--- START ---

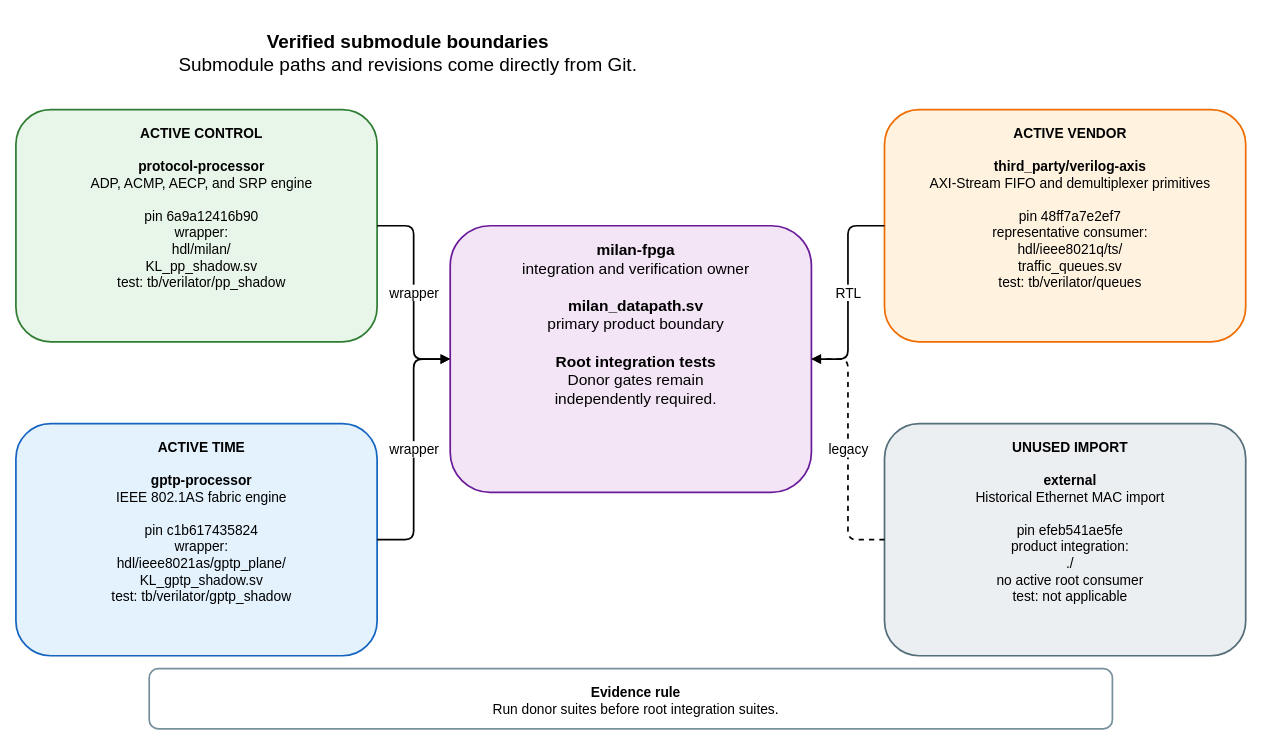
Before: docs/diagrams/submodule_boundaries.drawio in kebag-logic/milan-fpga, a draw.io diagram. Source tidied: cells renumbered, new cells numbered last; positions are measured from the earlier drawing's top-left corner, leaving out a move shared by most shapes. Both pictures are drawn from the tidied source at 86%, with x=0, y=0 at pixel (15, 15).
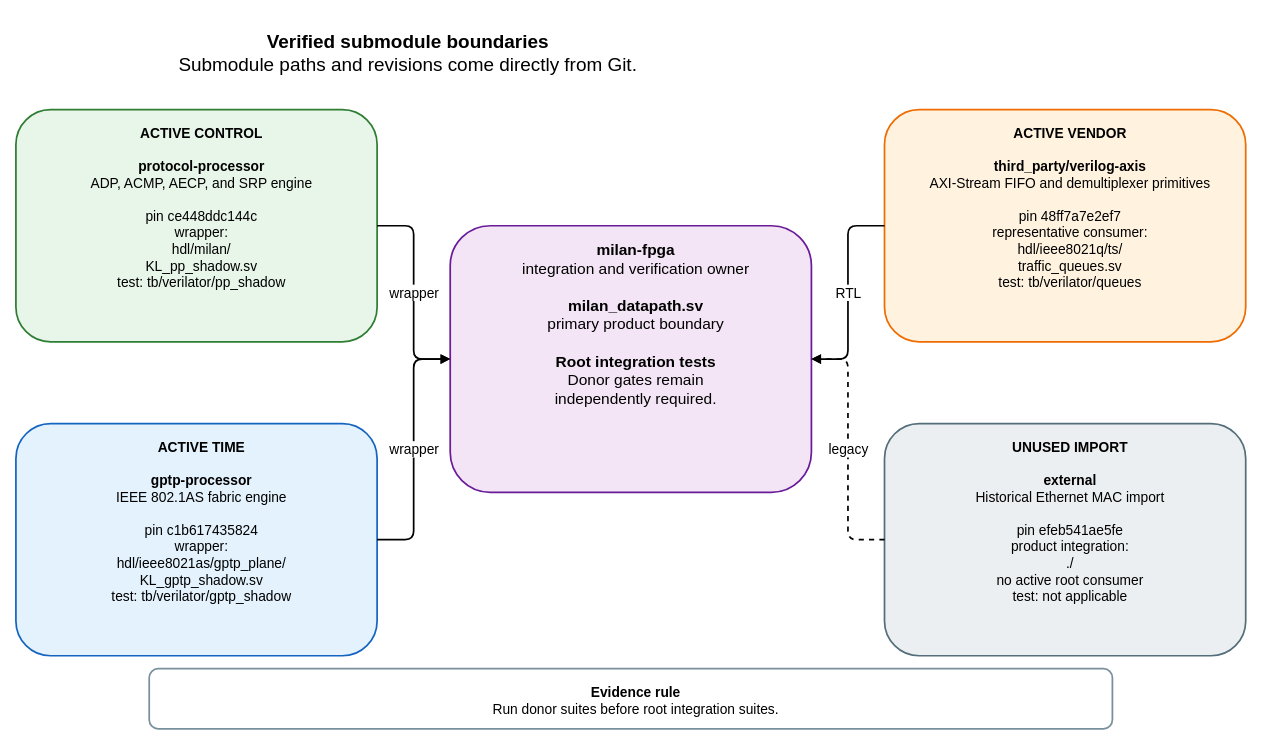
Above is the later version.

Change to the diagram source:
```diff
@@
 <mxGraphModel>
   <root>
     <mxCell id="0" />
     <mxCell id="1" parent="0" />
     <mxCell id="2" value="&lt;b&gt;Verified submodule boundaries&lt;/b&gt;&lt;br&gt;Submodule paths and revisions come directly from Git." style="rounded=1;whiteSpace=wrap;html=1;verticalAlign=top;spacingTop=12;spacingLeft=12;fontSize=22;fontFamily=Helvetica;fillColor=none;strokeColor=none;strokeWidth=2;" parent="1" vertex="1">
       <mxGeometry width="900" height="65" as="geometry" />
     </mxCell>
     <mxCell id="3" value="&lt;b&gt;milan-fpga&lt;/b&gt;&lt;br&gt;integration and verification owner&lt;br&gt;&lt;br&gt;&lt;b&gt;milan_datapath.sv&lt;/b&gt;&lt;br&gt;primary product boundary&lt;br&gt;&lt;br&gt;&lt;b&gt;Root integration tests&lt;/b&gt;&lt;br&gt;Donor gates remain&lt;br&gt;independently required." style="rounded=1;whiteSpace=wrap;html=1;verticalAlign=top;spacingTop=12;spacingLeft=12;fontSize=18;fontFamily=Helvetica;fillColor=#F3E5F5;strokeColor=#6A1B9A;strokeWidth=2;" parent="1" vertex="1">
       <mxGeometry x="505" y="245" width="420" height="310" as="geometry" />
     </mxCell>
-    <mxCell id="4" value="&lt;b&gt;ACTIVE CONTROL&lt;/b&gt;&lt;br&gt;&lt;br&gt;&lt;b&gt;protocol-processor&lt;/b&gt;&lt;br&gt;ADP, ACMP, AECP, and SRP engine&lt;br&gt;&lt;br&gt;pin 6a9a12416b90&lt;br&gt;wrapper:&lt;br&gt;hdl/milan/&lt;br&gt;KL_pp_shadow.sv&lt;br&gt;test: tb/verilator/pp_shadow" style="rounded=1;whiteSpace=wrap;html=1;verticalAlign=top;spacingTop=12;spacingLeft=12;fontSize=16;fontFamily=Helvetica;fillColor=#E8F5E9;strokeColor=#2E7D32;strokeWidth=2;" parent="1" vertex="1">
+    <mxCell id="4" value="&lt;b&gt;ACTIVE CONTROL&lt;/b&gt;&lt;br&gt;&lt;br&gt;&lt;b&gt;protocol-processor&lt;/b&gt;&lt;br&gt;ADP, ACMP, AECP, and SRP engine&lt;br&gt;&lt;br&gt;pin ce448ddc144c&lt;br&gt;wrapper:&lt;br&gt;hdl/milan/&lt;br&gt;KL_pp_shadow.sv&lt;br&gt;test: tb/verilator/pp_shadow" style="rounded=1;whiteSpace=wrap;html=1;verticalAlign=top;spacingTop=12;spacingLeft=12;fontSize=16;fontFamily=Helvetica;fillColor=#E8F5E9;strokeColor=#2E7D32;strokeWidth=2;" parent="1" vertex="1">
       <mxGeometry y="110" width="420" height="270" as="geometry" />
     </mxCell>
     <mxCell id="5" value="&lt;b&gt;ACTIVE TIME&lt;/b&gt;&lt;br&gt;&lt;br&gt;&lt;b&gt;gptp-processor&lt;/b&gt;&lt;br&gt;IEEE 802.1AS fabric engine&lt;br&gt;&lt;br&gt;pin c1b617435824&lt;br&gt;wrapper:&lt;br&gt;hdl/ieee8021as/gptp_plane/&lt;br&gt;KL_gptp_shadow.sv&lt;br&gt;test: tb/verilator/gptp_shadow" style="rounded=1;whiteSpace=wrap;html=1;verticalAlign=top;spacingTop=12;spacingLeft=12;fontSize=16;fontFamily=Helvetica;fillColor=#E3F2FD;strokeColor=#1565C0;strokeWidth=2;" parent="1" vertex="1">
       <mxGeometry y="475" width="420" height="270" as="geometry" />
     </mxCell>
     <mxCell id="6" value="&lt;b&gt;ACTIVE VENDOR&lt;/b&gt;&lt;br&gt;&lt;br&gt;&lt;b&gt;third_party/verilog-axis&lt;/b&gt;&lt;br&gt;AXI-Stream FIFO and demultiplexer primitives&lt;br&gt;&lt;br&gt;pin 48ff7a7e2ef7&lt;br&gt;representative consumer:&lt;br&gt;hdl/ieee8021q/ts/&lt;br&gt;traffic_queues.sv&lt;br&gt;test: tb/verilator/queues" style="rounded=1;whiteSpace=wrap;html=1;verticalAlign=top;spacingTop=12;spacingLeft=12;fontSize=16;fontFamily=Helvetica;fillColor=#FFF3E0;strokeColor=#EF6C00;strokeWidth=2;" parent="1" vertex="1">
       <mxGeometry x="1010" y="110" width="420" height="270" as="geometry" />
     </mxCell>
     <mxCell id="7" value="&lt;b&gt;UNUSED IMPORT&lt;/b&gt;&lt;br&gt;&lt;br&gt;&lt;b&gt;external&lt;/b&gt;&lt;br&gt;Historical Ethernet MAC import&lt;br&gt;&lt;br&gt;pin efeb541ae5fe&lt;br&gt;product integration:&lt;br&gt;./&lt;br&gt;no active root consumer&lt;br&gt;test: not applicable" style="rounded=1;whiteSpace=wrap;html=1;verticalAlign=top;spacingTop=12;spacingLeft=12;fontSize=16;fontFamily=Helvetica;fillColor=#ECEFF1;strokeColor=#546E7A;strokeWidth=2;" parent="1" vertex="1">
       <mxGeometry x="1010" y="475" width="420" height="270" as="geometry" />
     </mxCell>
     <mxCell id="8" value="wrapper" style="edgeStyle=orthogonalEdgeStyle;rounded=1;jettySize=auto;html=1;endArrow=block;endFill=1;strokeWidth=2;fontSize=16;fontFamily=Helvetica;labelBackgroundColor=#FFFFFF;" parent="1" edge="1" source="4" target="3">
       <mxGeometry relative="1" as="geometry" />
     </mxCell>
     <mxCell id="9" value="wrapper" style="edgeStyle=orthogonalEdgeStyle;rounded=1;jettySize=auto;html=1;endArrow=block;endFill=1;strokeWidth=2;fontSize=16;fontFamily=Helvetica;labelBackgroundColor=#FFFFFF;" parent="1" edge="1" source="5" target="3">
       <mxGeometry relative="1" as="geometry" />
     </mxCell>
     <mxCell id="10" value="RTL" style="edgeStyle=orthogonalEdgeStyle;rounded=1;jettySize=auto;html=1;endArrow=block;endFill=1;strokeWidth=2;fontSize=16;fontFamily=Helvetica;labelBackgroundColor=#FFFFFF;" parent="1" edge="1" source="6" target="3">
       <mxGeometry relative="1" as="geometry" />
     </mxCell>
     <mxCell id="11" value="legacy" style="edgeStyle=orthogonalEdgeStyle;rounded=1;jettySize=auto;html=1;endArrow=block;endFill=1;strokeWidth=2;fontSize=16;fontFamily=Helvetica;labelBackgroundColor=#FFFFFF;dashed=1;" parent="1" edge="1" source="7" target="3">
       <mxGeometry relative="1" as="geometry" />
     </mxCell>
     <mxCell id="12" value="&lt;b&gt;Evidence rule&lt;/b&gt;&lt;br&gt;Run donor suites before root integration suites." style="rounded=1;whiteSpace=wrap;html=1;verticalAlign=top;spacingTop=12;spacingLeft=12;fontSize=16;fontFamily=Helvetica;fillColor=#FFFFFF;strokeColor=#78909C;strokeWidth=2;" parent="1" vertex="1">
       <mxGeometry x="155" y="760" width="1120" height="70" as="geometry" />
     </mxCell>
   </root>
 </mxGraphModel>
```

--- END ---

Write out the entries word for word. Skip the pictures.

▶ Output for this task
Before: docs/diagrams/submodule_boundaries.drawio in kebag-logic/milan-fpga, a draw.io diagram. Source tidied: cells renumbered, new cells numbered last; positions are measured from the earlier drawing's top-left corner, leaving out a move shared by most shapes. Both pictures are drawn from the tidied source at 86%, with x=0, y=0 at pixel (15, 15).
Above is the later version.

Change to the diagram source:
```diff
@@
 <mxGraphModel>
   <root>
     <mxCell id="0" />
     <mxCell id="1" parent="0" />
     <mxCell id="2" value="&lt;b&gt;Verified submodule boundaries&lt;/b&gt;&lt;br&gt;Submodule paths and revisions come directly from Git." style="rounded=1;whiteSpace=wrap;html=1;verticalAlign=top;spacingTop=12;spacingLeft=12;fontSize=22;fontFamily=Helvetica;fillColor=none;strokeColor=none;strokeWidth=2;" parent="1" vertex="1">
       <mxGeometry width="900" height="65" as="geometry" />
     </mxCell>
     <mxCell id="3" value="&lt;b&gt;milan-fpga&lt;/b&gt;&lt;br&gt;integration and verification owner&lt;br&gt;&lt;br&gt;&lt;b&gt;milan_datapath.sv&lt;/b&gt;&lt;br&gt;primary product boundary&lt;br&gt;&lt;br&gt;&lt;b&gt;Root integration tests&lt;/b&gt;&lt;br&gt;Donor gates remain&lt;br&gt;independently required." style="rounded=1;whiteSpace=wrap;html=1;verticalAlign=top;spacingTop=12;spacingLeft=12;fontSize=18;fontFamily=Helvetica;fillColor=#F3E5F5;strokeColor=#6A1B9A;strokeWidth=2;" parent="1" vertex="1">
       <mxGeometry x="505" y="245" width="420" height="310" as="geometry" />
     </mxCell>
-    <mxCell id="4" value="&lt;b&gt;ACTIVE CONTROL&lt;/b&gt;&lt;br&gt;&lt;br&gt;&lt;b&gt;protocol-processor&lt;/b&gt;&lt;br&gt;ADP, ACMP, AECP, and SRP engine&lt;br&gt;&lt;br&gt;pin 6a9a12416b90&lt;br&gt;wrapper:&lt;br&gt;hdl/milan/&lt;br&gt;KL_pp_shadow.sv&lt;br&gt;test: tb/verilator/pp_shadow" style="rounded=1;whiteSpace=wrap;html=1;verticalAlign=top;spacingTop=12;spacingLeft=12;fontSize=16;fontFamily=Helvetica;fillColor=#E8F5E9;strokeColor=#2E7D32;strokeWidth=2;" parent="1" vertex="1">
+    <mxCell id="4" value="&lt;b&gt;ACTIVE CONTROL&lt;/b&gt;&lt;br&gt;&lt;br&gt;&lt;b&gt;protocol-processor&lt;/b&gt;&lt;br&gt;ADP, ACMP, AECP, and SRP engine&lt;br&gt;&lt;br&gt;pin ce448ddc144c&lt;br&gt;wrapper:&lt;br&gt;hdl/milan/&lt;br&gt;KL_pp_shadow.sv&lt;br&gt;test: tb/verilator/pp_shadow" style="rounded=1;whiteSpace=wrap;html=1;verticalAlign=top;spacingTop=12;spacingLeft=12;fontSize=16;fontFamily=Helvetica;fillColor=#E8F5E9;strokeColor=#2E7D32;strokeWidth=2;" parent="1" vertex="1">
       <mxGeometry y="110" width="420" height="270" as="geometry" />
     </mxCell>
     <mxCell id="5" value="&lt;b&gt;ACTIVE TIME&lt;/b&gt;&lt;br&gt;&lt;br&gt;&lt;b&gt;gptp-processor&lt;/b&gt;&lt;br&gt;IEEE 802.1AS fabric engine&lt;br&gt;&lt;br&gt;pin c1b617435824&lt;br&gt;wrapper:&lt;br&gt;hdl/ieee8021as/gptp_plane/&lt;br&gt;KL_gptp_shadow.sv&lt;br&gt;test: tb/verilator/gptp_shadow" style="rounded=1;whiteSpace=wrap;html=1;verticalAlign=top;spacingTop=12;spacingLeft=12;fontSize=16;fontFamily=Helvetica;fillColor=#E3F2FD;strokeColor=#1565C0;strokeWidth=2;" parent="1" vertex="1">
       <mxGeometry y="475" width="420" height="270" as="geometry" />
     </mxCell>
     <mxCell id="6" value="&lt;b&gt;ACTIVE VENDOR&lt;/b&gt;&lt;br&gt;&lt;br&gt;&lt;b&gt;third_party/verilog-axis&lt;/b&gt;&lt;br&gt;AXI-Stream FIFO and demultiplexer primitives&lt;br&gt;&lt;br&gt;pin 48ff7a7e2ef7&lt;br&gt;representative consumer:&lt;br&gt;hdl/ieee8021q/ts/&lt;br&gt;traffic_queues.sv&lt;br&gt;test: tb/verilator/queues" style="rounded=1;whiteSpace=wrap;html=1;verticalAlign=top;spacingTop=12;spacingLeft=12;fontSize=16;fontFamily=Helvetica;fillColor=#FFF3E0;strokeColor=#EF6C00;strokeWidth=2;" parent="1" vertex="1">
       <mxGeometry x="1010" y="110" width="420" height="270" as="geometry" />
     </mxCell>
     <mxCell id="7" value="&lt;b&gt;UNUSED IMPORT&lt;/b&gt;&lt;br&gt;&lt;br&gt;&lt;b&gt;external&lt;/b&gt;&lt;br&gt;Historical Ethernet MAC import&lt;br&gt;&lt;br&gt;pin efeb541ae5fe&lt;br&gt;product integration:&lt;br&gt;./&lt;br&gt;no active root consumer&lt;br&gt;test: not applicable" style="rounded=1;whiteSpace=wrap;html=1;verticalAlign=top;spacingTop=12;spacingLeft=12;fontSize=16;fontFamily=Helvetica;fillColor=#ECEFF1;strokeColor=#546E7A;strokeWidth=2;" parent="1" vertex="1">
       <mxGeometry x="1010" y="475" width="420" height="270" as="geometry" />
     </mxCell>
     <mxCell id="8" value="wrapper" style="edgeStyle=orthogonalEdgeStyle;rounded=1;jettySize=auto;html=1;endArrow=block;endFill=1;strokeWidth=2;fontSize=16;fontFamily=Helvetica;labelBackgroundColor=#FFFFFF;" parent="1" edge="1" source="4" target="3">
       <mxGeometry relative="1" as="geometry" />
     </mxCell>
     <mxCell id="9" value="wrapper" style="edgeStyle=orthogonalEdgeStyle;rounded=1;jettySize=auto;html=1;endArrow=block;endFill=1;strokeWidth=2;fontSize=16;fontFamily=Helvetica;labelBackgroundColor=#FFFFFF;" parent="1" edge="1" source="5" target="3">
       <mxGeometry relative="1" as="geometry" />
     </mxCell>
     <mxCell id="10" value="RTL" style="edgeStyle=orthogonalEdgeStyle;rounded=1;jettySize=auto;html=1;endArrow=block;endFill=1;strokeWidth=2;fontSize=16;fontFamily=Helvetica;labelBackgroundColor=#FFFFFF;" parent="1" edge="1" source="6" target="3">
       <mxGeometry relative="1" as="geometry" />
     </mxCell>
     <mxCell id="11" value="legacy" style="edgeStyle=orthogonalEdgeStyle;rounded=1;jettySize=auto;html=1;endArrow=block;endFill=1;strokeWidth=2;fontSize=16;fontFamily=Helvetica;labelBackgroundColor=#FFFFFF;dashed=1;" parent="1" edge="1" source="7" target="3">
       <mxGeometry relative="1" as="geometry" />
     </mxCell>
     <mxCell id="12" value="&lt;b&gt;Evidence rule&lt;/b&gt;&lt;br&gt;Run donor suites before root integration suites." style="rounded=1;whiteSpace=wrap;html=1;verticalAlign=top;spacingTop=12;spacingLeft=12;fontSize=16;fontFamily=Helvetica;fillColor=#FFFFFF;strokeColor=#78909C;strokeWidth=2;" parent="1" vertex="1">
       <mxGeometry x="155" y="760" width="1120" height="70" as="geometry" />
     </mxCell>
   </root>
 </mxGraphModel>
```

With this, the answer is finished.